> _REQUIRED WORK_
Find every line in the records below that contains "days", and copy it.

> _Source records_
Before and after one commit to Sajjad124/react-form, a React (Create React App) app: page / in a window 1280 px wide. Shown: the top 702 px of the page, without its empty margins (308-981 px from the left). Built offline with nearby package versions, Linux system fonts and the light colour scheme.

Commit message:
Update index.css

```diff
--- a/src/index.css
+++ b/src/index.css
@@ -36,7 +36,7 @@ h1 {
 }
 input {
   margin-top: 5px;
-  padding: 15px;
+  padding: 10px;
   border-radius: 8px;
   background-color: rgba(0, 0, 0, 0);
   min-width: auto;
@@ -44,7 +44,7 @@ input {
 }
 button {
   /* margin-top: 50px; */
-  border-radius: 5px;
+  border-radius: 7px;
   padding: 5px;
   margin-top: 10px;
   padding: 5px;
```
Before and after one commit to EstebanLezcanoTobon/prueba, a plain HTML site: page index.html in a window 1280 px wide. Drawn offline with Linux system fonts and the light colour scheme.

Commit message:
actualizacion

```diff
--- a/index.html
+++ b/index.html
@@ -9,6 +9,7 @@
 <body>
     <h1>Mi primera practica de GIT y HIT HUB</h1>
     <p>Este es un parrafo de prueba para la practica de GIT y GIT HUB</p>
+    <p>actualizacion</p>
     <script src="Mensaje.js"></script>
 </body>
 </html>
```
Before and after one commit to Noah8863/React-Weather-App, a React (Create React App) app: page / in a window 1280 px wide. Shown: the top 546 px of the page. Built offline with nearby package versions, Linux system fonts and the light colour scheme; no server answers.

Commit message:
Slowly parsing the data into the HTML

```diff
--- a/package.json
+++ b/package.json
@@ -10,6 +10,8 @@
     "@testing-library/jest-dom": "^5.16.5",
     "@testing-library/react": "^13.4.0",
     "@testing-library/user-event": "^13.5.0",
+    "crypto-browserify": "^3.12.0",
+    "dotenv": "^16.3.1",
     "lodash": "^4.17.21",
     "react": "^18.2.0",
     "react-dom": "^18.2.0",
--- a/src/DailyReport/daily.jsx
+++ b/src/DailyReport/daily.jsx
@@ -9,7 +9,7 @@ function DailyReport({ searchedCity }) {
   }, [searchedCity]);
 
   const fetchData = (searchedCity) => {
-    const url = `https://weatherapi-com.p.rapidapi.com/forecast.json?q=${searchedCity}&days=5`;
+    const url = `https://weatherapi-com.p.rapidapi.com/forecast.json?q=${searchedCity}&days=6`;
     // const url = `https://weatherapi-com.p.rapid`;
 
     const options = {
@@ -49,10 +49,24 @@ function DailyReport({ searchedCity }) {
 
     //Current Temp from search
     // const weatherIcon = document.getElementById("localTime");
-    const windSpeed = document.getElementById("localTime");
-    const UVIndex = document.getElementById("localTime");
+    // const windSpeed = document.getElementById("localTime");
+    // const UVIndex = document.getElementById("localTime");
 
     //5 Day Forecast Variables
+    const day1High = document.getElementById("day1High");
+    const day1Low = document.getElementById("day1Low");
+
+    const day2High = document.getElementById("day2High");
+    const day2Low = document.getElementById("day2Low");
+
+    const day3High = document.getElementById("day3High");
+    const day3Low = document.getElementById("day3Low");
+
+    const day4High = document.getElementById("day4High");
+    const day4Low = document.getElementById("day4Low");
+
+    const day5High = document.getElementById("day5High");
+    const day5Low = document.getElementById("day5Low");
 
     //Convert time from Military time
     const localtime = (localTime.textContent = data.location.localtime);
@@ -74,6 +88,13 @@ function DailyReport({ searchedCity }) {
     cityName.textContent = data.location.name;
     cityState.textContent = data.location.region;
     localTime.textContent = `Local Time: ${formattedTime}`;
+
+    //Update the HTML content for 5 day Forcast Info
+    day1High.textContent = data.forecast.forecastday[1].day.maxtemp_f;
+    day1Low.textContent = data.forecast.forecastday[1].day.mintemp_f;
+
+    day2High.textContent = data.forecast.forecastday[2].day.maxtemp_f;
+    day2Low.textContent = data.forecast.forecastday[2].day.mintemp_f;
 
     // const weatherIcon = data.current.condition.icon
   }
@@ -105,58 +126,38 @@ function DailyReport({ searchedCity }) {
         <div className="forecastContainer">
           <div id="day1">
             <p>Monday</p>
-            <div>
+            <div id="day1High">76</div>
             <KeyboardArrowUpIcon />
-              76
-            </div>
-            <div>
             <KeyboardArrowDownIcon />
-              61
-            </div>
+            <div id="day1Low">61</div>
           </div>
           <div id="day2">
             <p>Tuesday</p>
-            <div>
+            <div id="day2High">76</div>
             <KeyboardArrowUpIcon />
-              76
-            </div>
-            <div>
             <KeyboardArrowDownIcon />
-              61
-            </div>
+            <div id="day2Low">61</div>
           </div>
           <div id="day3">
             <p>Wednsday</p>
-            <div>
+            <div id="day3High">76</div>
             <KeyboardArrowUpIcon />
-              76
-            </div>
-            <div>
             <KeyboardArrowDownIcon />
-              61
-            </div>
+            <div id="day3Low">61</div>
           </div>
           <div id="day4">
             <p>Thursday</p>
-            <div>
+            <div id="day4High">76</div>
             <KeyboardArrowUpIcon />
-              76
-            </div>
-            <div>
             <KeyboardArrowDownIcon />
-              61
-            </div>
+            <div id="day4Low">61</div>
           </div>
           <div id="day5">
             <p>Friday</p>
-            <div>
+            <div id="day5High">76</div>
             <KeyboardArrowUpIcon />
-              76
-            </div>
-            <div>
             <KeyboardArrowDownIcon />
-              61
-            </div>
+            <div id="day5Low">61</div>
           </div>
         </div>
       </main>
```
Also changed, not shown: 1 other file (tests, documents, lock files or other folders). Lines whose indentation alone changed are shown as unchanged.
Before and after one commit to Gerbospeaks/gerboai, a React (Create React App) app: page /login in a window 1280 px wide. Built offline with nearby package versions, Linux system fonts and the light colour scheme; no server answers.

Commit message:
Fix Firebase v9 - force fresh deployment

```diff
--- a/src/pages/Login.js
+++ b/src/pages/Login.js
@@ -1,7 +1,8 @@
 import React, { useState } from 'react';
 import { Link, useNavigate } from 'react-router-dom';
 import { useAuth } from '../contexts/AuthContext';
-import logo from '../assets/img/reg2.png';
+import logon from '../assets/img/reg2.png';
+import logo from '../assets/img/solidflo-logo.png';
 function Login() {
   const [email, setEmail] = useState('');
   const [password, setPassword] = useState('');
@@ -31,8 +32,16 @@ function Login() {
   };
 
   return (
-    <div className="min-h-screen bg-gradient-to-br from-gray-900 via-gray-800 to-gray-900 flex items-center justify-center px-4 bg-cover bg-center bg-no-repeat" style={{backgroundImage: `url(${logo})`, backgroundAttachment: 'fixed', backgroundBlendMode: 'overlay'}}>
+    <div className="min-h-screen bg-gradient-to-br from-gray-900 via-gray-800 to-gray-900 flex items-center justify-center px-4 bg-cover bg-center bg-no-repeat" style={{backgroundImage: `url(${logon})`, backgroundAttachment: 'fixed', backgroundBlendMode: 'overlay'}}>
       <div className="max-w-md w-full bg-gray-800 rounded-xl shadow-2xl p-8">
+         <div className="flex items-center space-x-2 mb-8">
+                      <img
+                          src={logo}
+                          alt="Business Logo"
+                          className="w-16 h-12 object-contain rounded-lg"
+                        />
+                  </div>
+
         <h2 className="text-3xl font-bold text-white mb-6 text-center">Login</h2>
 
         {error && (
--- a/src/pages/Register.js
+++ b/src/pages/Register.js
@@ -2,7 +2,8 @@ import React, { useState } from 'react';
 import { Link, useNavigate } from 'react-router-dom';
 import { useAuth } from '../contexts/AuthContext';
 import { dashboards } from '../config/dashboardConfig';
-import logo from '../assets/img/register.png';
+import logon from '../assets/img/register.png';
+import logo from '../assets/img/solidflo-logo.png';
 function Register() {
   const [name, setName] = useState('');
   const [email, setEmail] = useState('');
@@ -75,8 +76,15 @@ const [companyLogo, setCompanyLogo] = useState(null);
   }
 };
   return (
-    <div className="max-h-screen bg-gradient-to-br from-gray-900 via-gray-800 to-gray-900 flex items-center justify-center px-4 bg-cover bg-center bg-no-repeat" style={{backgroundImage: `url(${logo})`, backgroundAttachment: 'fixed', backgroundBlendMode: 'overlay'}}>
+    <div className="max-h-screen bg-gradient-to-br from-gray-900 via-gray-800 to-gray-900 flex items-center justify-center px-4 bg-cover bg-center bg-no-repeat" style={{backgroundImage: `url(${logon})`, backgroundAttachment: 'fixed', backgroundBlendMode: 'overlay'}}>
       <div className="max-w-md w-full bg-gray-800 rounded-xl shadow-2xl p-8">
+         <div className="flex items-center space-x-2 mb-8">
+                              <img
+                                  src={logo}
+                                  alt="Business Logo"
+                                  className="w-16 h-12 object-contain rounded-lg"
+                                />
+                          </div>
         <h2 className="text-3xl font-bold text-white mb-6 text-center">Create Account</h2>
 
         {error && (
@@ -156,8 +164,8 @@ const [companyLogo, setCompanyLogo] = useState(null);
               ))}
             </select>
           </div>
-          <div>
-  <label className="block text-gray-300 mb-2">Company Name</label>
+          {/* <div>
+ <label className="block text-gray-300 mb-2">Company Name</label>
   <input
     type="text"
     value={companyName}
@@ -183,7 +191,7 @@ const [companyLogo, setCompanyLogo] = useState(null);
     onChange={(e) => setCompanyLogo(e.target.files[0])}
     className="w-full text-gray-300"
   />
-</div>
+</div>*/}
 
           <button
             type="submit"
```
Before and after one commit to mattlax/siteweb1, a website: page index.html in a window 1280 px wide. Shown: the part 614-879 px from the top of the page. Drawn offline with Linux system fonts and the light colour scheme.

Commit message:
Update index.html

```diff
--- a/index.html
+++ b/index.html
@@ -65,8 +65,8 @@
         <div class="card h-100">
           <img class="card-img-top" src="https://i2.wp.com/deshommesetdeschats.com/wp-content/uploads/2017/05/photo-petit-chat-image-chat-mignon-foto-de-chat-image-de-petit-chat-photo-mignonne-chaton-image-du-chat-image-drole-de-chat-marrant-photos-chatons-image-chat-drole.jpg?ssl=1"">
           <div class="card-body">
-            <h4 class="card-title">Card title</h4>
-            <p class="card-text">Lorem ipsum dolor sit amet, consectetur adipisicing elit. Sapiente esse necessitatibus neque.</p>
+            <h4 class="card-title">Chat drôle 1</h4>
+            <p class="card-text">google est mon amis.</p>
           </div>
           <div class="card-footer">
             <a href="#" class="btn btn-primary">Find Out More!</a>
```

> _EXERCISE SOLUTION_
-    const url = `https://weatherapi-com.p.rapidapi.com/forecast.json?q=${searchedCity}&days=5`;
+    const url = `https://weatherapi-com.p.rapidapi.com/forecast.json?q=${searchedCity}&days=6`;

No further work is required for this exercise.